=== Begin Enclosure ===

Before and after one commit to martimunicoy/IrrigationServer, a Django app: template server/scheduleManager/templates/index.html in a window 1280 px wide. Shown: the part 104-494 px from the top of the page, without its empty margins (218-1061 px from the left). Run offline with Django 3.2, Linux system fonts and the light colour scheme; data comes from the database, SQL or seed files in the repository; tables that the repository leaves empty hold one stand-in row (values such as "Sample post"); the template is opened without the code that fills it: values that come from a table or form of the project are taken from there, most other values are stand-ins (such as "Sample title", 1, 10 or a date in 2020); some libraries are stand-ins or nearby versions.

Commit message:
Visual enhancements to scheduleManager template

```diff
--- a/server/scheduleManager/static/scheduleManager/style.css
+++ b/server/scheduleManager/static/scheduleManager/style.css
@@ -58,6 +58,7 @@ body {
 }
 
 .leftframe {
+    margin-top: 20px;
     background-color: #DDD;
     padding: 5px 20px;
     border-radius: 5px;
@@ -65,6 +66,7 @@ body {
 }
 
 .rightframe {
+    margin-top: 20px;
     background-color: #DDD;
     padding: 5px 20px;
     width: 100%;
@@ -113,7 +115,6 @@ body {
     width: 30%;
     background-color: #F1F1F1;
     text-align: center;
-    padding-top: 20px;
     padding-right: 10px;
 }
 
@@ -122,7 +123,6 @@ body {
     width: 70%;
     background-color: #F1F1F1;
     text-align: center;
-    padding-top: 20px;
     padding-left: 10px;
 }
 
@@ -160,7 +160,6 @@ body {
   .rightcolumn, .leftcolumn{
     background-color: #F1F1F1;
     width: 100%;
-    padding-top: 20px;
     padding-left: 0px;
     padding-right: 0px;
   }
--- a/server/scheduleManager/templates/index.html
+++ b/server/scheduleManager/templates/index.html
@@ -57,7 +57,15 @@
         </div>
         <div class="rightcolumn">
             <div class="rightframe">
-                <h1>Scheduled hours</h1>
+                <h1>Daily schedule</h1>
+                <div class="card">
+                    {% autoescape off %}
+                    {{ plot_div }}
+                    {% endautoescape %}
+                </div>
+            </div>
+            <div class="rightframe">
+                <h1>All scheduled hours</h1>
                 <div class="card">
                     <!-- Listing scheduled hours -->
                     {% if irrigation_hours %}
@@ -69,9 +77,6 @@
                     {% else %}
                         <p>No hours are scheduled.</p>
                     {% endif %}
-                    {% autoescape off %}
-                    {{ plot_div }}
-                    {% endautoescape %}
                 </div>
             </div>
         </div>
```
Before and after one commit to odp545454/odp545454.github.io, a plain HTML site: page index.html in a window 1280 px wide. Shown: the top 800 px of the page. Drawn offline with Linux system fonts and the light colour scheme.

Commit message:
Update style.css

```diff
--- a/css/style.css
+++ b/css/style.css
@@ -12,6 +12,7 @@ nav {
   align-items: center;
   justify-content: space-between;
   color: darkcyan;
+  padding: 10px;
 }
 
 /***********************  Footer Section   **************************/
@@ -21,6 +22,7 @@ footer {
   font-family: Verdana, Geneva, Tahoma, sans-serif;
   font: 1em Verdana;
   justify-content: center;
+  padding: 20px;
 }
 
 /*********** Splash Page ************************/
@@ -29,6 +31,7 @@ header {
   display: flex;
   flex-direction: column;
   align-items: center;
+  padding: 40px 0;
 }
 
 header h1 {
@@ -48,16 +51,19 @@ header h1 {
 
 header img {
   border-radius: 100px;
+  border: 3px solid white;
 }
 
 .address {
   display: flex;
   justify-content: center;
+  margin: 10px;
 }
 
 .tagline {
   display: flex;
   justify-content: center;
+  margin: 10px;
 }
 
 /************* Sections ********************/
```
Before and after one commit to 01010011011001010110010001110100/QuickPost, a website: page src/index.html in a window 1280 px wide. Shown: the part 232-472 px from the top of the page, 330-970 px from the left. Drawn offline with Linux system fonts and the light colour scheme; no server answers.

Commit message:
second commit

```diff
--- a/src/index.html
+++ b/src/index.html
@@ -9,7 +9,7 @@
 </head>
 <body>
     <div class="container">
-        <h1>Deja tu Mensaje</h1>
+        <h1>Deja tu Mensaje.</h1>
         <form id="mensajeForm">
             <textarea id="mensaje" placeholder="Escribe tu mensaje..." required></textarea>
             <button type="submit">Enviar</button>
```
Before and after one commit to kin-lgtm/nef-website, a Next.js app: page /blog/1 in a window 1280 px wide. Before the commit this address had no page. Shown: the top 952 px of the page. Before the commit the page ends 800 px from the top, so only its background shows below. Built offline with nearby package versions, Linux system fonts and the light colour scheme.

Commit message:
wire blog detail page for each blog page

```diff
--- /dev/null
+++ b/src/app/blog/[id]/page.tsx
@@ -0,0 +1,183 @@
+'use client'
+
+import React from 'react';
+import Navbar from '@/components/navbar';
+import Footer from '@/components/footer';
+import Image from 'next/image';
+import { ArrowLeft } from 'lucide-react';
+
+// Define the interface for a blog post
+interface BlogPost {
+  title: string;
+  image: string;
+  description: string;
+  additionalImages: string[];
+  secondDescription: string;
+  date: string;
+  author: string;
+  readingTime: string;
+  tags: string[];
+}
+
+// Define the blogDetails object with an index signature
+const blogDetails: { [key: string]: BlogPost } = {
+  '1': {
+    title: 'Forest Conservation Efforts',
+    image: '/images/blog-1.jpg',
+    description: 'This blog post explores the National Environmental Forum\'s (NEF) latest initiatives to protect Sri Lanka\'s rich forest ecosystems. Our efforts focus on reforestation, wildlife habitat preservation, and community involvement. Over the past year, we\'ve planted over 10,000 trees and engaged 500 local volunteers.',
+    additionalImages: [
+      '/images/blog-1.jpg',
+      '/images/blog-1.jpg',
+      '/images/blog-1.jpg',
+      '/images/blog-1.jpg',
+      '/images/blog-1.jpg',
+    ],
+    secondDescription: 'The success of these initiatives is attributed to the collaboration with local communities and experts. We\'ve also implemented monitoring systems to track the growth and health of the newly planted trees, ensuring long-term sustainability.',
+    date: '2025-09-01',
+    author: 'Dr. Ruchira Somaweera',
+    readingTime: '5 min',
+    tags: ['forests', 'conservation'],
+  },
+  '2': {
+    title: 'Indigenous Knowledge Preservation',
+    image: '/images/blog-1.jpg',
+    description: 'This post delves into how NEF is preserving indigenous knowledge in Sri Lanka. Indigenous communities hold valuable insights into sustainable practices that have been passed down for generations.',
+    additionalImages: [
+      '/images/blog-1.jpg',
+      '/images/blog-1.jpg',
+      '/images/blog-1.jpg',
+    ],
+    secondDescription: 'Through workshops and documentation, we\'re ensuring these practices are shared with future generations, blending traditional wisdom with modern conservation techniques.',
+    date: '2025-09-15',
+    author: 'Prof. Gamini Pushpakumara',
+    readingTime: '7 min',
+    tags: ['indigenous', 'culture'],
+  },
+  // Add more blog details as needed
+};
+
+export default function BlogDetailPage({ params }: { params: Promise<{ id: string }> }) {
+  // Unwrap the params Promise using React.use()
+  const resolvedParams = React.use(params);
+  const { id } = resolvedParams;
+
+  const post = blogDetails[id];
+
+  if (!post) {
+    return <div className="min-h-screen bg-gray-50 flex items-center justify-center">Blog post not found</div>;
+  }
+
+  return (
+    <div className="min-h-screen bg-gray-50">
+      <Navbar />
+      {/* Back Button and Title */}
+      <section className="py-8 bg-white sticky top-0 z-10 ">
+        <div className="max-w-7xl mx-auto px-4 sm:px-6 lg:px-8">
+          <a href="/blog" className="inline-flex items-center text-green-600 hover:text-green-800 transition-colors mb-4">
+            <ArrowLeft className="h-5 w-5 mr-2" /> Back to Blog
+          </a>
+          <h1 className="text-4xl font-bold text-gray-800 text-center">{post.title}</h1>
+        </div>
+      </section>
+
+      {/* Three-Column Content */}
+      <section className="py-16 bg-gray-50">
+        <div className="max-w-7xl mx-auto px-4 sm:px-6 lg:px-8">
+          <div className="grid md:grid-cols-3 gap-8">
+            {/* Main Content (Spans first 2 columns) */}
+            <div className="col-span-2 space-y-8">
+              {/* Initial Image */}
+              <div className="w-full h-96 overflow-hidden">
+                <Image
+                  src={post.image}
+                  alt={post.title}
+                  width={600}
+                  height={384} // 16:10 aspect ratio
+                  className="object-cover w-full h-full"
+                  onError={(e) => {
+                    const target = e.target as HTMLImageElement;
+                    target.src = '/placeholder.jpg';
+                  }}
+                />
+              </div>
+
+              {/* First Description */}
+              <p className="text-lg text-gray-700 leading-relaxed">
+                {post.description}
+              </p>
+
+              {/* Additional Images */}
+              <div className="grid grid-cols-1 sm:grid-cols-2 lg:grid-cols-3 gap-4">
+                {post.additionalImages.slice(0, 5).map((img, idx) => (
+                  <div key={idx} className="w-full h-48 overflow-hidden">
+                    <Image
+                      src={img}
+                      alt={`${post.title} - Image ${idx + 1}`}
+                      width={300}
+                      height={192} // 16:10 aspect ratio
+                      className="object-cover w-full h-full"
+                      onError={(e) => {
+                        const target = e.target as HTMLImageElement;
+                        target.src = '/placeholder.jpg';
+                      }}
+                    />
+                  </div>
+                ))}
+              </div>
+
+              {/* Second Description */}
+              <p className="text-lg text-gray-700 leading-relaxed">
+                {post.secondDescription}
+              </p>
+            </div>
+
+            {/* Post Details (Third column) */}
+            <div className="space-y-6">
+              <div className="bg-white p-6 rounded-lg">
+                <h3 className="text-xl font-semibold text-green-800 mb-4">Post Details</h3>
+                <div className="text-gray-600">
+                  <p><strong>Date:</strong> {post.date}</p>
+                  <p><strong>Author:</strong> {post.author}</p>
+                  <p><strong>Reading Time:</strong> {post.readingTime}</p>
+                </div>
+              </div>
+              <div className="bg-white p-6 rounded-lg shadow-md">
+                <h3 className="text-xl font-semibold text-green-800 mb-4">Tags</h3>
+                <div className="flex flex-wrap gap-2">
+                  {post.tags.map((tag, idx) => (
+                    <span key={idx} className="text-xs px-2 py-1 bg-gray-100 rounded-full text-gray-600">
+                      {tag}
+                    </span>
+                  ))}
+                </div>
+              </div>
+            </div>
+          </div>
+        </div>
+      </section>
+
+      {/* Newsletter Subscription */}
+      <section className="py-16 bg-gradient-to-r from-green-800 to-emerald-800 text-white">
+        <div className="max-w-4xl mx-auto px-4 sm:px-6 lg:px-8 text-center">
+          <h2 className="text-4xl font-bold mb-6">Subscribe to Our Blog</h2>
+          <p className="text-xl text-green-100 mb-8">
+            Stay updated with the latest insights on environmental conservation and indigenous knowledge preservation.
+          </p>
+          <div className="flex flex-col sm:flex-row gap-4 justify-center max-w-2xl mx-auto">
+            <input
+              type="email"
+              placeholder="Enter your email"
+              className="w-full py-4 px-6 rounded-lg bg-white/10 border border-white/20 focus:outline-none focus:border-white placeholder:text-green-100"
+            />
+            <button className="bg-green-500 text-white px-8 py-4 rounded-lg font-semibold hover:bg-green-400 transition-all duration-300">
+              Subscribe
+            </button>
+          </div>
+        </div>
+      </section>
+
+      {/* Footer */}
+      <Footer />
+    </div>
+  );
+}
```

=== End Enclosure ===

Task to complete → Scan the material for lines with the word "import", and copy each line you find.

Solution for this exercise →
+import React from 'react';
+import Navbar from '@/components/navbar';
+import Footer from '@/components/footer';
+import Image from 'next/image';
+import { ArrowLeft } from 'lucide-react';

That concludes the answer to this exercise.